Opinion

Finding the investment “wow” factor in green buildings

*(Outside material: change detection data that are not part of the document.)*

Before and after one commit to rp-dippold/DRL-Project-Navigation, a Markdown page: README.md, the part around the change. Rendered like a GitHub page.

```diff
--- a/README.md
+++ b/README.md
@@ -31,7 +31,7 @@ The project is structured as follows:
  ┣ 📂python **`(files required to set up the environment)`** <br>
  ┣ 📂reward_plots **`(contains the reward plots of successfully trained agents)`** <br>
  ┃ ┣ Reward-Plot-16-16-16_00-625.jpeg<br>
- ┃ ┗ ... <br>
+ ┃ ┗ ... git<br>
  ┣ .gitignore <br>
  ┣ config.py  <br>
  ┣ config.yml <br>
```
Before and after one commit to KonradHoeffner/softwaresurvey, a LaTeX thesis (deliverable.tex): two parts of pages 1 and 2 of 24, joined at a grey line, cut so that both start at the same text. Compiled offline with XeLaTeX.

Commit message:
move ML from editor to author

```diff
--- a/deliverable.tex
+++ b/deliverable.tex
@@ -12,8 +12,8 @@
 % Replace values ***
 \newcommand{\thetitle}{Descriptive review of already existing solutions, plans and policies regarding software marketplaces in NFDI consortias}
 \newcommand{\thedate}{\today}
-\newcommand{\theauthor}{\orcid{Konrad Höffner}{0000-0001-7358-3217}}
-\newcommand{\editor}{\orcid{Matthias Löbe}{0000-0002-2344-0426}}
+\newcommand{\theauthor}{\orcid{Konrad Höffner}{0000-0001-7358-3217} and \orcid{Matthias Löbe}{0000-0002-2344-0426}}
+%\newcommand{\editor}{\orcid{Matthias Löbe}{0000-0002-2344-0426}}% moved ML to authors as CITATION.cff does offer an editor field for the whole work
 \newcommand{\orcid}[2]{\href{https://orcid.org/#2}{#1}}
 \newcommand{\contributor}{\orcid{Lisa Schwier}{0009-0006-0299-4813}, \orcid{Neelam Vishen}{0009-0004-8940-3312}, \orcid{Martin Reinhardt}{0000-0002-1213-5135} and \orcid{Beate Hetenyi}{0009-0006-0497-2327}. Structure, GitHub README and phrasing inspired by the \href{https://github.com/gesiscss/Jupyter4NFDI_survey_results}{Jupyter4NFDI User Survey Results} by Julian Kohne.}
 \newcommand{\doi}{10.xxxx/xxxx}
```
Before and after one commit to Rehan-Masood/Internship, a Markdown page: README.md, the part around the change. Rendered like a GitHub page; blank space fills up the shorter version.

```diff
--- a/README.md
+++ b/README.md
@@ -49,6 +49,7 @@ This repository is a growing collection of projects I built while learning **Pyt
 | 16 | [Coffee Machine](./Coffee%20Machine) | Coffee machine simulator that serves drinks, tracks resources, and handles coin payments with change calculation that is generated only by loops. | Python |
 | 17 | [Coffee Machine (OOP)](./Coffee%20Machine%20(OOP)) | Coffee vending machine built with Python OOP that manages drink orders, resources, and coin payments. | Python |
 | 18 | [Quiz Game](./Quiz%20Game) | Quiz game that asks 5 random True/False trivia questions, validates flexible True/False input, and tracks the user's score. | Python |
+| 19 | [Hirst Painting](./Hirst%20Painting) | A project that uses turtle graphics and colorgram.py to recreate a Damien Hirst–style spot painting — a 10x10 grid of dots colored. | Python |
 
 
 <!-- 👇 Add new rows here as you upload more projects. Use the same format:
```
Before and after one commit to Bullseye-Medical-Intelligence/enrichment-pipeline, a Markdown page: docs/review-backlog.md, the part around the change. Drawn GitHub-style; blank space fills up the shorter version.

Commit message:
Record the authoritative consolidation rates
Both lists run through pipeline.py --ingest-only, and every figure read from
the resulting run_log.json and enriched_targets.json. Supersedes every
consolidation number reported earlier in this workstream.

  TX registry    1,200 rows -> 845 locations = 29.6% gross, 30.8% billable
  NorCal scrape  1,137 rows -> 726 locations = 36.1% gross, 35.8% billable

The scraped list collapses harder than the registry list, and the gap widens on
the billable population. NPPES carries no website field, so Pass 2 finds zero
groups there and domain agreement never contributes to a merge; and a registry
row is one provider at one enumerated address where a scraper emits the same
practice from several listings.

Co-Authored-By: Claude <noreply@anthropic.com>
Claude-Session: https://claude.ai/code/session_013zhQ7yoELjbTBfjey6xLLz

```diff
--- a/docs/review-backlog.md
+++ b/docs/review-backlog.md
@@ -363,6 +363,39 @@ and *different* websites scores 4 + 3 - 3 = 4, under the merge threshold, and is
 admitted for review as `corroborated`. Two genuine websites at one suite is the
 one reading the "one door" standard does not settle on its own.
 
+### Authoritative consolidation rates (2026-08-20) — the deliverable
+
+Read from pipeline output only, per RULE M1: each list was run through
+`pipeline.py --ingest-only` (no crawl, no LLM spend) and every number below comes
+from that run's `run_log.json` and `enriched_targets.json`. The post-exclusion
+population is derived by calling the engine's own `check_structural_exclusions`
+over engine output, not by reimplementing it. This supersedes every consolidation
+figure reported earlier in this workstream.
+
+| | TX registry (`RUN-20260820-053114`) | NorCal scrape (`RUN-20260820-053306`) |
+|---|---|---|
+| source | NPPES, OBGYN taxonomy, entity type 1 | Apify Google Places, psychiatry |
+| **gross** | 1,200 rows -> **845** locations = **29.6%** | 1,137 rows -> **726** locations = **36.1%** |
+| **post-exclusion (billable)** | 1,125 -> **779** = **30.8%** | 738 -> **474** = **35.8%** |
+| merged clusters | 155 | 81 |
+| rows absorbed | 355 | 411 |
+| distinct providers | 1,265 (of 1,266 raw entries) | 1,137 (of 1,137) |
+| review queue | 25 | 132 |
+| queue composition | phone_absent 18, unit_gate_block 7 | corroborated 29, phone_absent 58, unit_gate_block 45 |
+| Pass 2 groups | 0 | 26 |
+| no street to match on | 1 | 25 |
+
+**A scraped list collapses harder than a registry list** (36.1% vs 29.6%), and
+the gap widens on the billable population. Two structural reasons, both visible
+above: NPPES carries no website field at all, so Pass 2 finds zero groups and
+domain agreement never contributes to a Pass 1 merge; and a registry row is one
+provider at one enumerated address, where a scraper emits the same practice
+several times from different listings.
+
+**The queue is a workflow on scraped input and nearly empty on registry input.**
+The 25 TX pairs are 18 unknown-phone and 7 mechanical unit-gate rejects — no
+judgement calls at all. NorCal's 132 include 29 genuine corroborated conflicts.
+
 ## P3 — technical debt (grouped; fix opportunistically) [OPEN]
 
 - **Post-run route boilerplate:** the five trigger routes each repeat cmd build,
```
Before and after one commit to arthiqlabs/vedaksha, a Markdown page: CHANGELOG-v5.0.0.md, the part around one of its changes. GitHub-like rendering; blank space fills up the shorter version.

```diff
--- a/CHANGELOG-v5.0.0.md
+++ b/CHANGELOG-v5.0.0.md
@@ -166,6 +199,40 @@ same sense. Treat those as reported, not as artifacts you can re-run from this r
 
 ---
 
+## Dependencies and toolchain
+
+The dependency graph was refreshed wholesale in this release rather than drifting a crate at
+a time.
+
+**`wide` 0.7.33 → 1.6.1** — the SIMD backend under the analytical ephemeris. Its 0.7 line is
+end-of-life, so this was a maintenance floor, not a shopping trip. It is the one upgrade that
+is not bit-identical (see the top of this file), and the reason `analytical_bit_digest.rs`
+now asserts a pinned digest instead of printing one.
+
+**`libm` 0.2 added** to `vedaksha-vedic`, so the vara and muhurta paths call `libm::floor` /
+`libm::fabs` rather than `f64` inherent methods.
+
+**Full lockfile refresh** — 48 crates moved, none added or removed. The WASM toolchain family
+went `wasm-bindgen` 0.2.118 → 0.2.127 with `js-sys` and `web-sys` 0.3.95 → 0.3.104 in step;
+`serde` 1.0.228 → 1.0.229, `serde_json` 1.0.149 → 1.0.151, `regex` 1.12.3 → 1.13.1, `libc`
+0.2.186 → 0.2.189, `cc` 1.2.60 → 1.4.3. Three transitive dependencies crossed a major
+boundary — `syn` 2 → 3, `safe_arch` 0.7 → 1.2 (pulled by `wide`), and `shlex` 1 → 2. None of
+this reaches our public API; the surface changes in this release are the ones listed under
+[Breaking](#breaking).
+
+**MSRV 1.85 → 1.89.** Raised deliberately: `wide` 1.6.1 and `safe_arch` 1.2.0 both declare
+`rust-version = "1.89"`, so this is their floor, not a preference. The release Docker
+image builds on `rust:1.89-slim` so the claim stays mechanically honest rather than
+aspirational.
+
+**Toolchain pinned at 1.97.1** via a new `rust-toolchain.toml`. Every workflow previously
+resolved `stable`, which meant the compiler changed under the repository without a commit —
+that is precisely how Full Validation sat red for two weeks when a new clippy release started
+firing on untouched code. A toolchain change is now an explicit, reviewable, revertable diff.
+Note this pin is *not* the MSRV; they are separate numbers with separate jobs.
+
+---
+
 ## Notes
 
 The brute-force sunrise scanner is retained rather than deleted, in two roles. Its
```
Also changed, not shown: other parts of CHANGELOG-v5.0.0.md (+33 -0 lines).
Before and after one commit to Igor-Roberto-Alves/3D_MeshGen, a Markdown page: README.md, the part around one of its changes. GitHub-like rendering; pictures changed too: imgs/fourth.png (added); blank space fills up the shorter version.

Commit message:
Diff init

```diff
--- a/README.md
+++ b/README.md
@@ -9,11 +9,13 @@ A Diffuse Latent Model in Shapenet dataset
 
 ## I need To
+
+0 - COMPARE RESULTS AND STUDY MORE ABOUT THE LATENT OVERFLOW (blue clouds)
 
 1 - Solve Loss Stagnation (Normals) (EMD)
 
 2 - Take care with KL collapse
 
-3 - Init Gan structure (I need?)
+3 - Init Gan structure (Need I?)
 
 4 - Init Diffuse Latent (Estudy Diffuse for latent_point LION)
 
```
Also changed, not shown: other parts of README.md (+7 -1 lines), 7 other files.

Massive investment opportunities exist for those deciding to use their cash to help renovate buildings, says Jennifer Layke, Global Director of Energy at the World Resources Institute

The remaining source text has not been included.